> _Aim of the exercise_
This exercise calls for every line of the listing below that contains the word "repeat".

> _Records_

'''

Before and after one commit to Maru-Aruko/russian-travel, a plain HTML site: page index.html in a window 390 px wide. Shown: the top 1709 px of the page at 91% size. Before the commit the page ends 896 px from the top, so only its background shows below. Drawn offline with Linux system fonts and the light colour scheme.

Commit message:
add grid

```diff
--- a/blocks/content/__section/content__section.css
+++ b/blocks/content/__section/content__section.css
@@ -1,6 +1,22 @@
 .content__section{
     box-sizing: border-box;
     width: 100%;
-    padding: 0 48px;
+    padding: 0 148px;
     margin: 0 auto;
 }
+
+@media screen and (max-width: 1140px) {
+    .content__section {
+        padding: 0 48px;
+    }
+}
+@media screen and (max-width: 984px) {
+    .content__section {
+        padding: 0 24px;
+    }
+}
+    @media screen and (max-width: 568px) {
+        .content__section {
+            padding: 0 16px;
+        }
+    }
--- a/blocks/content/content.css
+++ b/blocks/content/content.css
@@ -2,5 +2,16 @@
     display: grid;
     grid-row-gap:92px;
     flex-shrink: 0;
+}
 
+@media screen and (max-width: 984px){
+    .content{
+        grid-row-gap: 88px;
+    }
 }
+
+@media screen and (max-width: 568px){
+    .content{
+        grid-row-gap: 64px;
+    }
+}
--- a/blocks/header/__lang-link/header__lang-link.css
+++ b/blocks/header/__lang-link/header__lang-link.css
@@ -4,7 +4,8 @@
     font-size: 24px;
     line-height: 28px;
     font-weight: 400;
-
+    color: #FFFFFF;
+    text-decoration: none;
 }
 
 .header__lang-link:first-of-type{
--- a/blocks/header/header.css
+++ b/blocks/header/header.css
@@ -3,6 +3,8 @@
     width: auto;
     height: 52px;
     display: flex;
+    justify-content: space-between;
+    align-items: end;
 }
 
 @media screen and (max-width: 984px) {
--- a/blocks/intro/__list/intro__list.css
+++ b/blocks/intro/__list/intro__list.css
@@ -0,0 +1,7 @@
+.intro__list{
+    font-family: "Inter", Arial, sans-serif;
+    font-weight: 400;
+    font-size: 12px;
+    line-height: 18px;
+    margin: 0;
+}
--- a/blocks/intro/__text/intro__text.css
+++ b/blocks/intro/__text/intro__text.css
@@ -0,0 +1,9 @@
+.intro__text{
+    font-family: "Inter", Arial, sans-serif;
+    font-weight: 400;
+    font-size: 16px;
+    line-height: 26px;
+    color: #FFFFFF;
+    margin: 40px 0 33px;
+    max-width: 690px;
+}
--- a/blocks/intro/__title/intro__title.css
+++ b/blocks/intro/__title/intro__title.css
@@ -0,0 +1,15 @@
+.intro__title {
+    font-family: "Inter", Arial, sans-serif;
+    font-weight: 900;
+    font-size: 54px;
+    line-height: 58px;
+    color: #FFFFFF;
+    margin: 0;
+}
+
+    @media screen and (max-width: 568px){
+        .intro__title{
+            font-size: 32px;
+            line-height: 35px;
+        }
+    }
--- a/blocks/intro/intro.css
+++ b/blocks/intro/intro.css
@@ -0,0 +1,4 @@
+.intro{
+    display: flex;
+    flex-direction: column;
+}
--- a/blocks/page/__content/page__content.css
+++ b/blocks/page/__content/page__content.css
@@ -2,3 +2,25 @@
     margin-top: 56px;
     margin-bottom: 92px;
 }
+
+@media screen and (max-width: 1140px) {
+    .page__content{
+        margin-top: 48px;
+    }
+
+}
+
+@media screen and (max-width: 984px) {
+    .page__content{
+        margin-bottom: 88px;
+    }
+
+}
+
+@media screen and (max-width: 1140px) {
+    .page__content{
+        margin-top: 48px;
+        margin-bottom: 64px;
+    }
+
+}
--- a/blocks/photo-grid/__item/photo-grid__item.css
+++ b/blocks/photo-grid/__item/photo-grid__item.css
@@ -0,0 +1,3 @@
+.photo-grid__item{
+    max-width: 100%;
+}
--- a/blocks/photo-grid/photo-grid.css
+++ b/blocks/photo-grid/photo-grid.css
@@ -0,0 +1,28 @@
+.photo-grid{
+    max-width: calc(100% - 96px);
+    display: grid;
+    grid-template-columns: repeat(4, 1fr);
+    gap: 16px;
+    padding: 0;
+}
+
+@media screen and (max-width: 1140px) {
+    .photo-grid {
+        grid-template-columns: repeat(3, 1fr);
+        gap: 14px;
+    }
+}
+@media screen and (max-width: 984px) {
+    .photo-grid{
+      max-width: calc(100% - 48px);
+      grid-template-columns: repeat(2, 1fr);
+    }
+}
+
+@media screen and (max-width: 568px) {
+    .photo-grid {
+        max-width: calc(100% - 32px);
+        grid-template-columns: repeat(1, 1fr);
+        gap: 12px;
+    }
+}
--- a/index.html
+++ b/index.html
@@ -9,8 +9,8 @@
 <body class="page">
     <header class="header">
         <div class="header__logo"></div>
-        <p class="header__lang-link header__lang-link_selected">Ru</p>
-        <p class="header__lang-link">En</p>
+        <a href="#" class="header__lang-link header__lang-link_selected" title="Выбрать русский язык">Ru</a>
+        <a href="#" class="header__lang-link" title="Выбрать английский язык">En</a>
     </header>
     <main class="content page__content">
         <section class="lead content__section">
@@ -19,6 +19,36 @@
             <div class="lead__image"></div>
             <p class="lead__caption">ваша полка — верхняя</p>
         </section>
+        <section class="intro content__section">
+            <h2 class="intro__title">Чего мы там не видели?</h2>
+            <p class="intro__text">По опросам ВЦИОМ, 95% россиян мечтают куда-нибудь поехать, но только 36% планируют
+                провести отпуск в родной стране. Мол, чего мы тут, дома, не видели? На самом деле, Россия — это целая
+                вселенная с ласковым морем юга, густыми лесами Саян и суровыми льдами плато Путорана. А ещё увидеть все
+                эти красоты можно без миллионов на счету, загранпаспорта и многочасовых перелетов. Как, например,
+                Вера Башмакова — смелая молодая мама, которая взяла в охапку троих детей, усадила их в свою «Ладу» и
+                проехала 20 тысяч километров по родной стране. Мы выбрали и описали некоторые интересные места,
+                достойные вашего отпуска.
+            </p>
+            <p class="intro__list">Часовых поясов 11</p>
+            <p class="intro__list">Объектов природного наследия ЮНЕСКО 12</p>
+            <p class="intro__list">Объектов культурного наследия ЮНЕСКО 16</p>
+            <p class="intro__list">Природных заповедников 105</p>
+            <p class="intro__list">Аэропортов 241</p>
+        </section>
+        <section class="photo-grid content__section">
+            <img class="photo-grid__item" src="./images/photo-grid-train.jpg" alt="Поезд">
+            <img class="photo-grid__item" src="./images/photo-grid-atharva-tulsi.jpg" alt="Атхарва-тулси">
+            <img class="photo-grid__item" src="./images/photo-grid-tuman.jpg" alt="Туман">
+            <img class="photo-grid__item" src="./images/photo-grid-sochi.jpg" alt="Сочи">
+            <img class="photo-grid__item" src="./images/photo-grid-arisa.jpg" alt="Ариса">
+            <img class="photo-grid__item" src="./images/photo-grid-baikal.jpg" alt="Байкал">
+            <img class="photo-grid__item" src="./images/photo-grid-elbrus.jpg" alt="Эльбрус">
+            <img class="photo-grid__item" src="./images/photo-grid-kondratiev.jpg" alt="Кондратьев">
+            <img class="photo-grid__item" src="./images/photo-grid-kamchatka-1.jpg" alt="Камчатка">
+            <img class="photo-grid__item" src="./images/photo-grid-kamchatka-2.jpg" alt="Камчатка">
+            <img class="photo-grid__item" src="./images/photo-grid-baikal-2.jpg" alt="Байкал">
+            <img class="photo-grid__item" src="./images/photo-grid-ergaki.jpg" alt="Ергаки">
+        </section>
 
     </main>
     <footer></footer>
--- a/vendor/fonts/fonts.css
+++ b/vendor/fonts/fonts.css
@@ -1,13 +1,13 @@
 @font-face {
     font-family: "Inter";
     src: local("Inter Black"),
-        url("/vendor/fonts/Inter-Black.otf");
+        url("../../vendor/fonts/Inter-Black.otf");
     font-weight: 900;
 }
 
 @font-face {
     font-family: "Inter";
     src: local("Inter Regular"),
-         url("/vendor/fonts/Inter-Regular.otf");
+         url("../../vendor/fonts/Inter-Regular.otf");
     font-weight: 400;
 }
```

'''

> _Task response_
+    grid-template-columns: repeat(4, 1fr);
+        grid-template-columns: repeat(3, 1fr);
+      grid-template-columns: repeat(2, 1fr);
+        grid-template-columns: repeat(1, 1fr);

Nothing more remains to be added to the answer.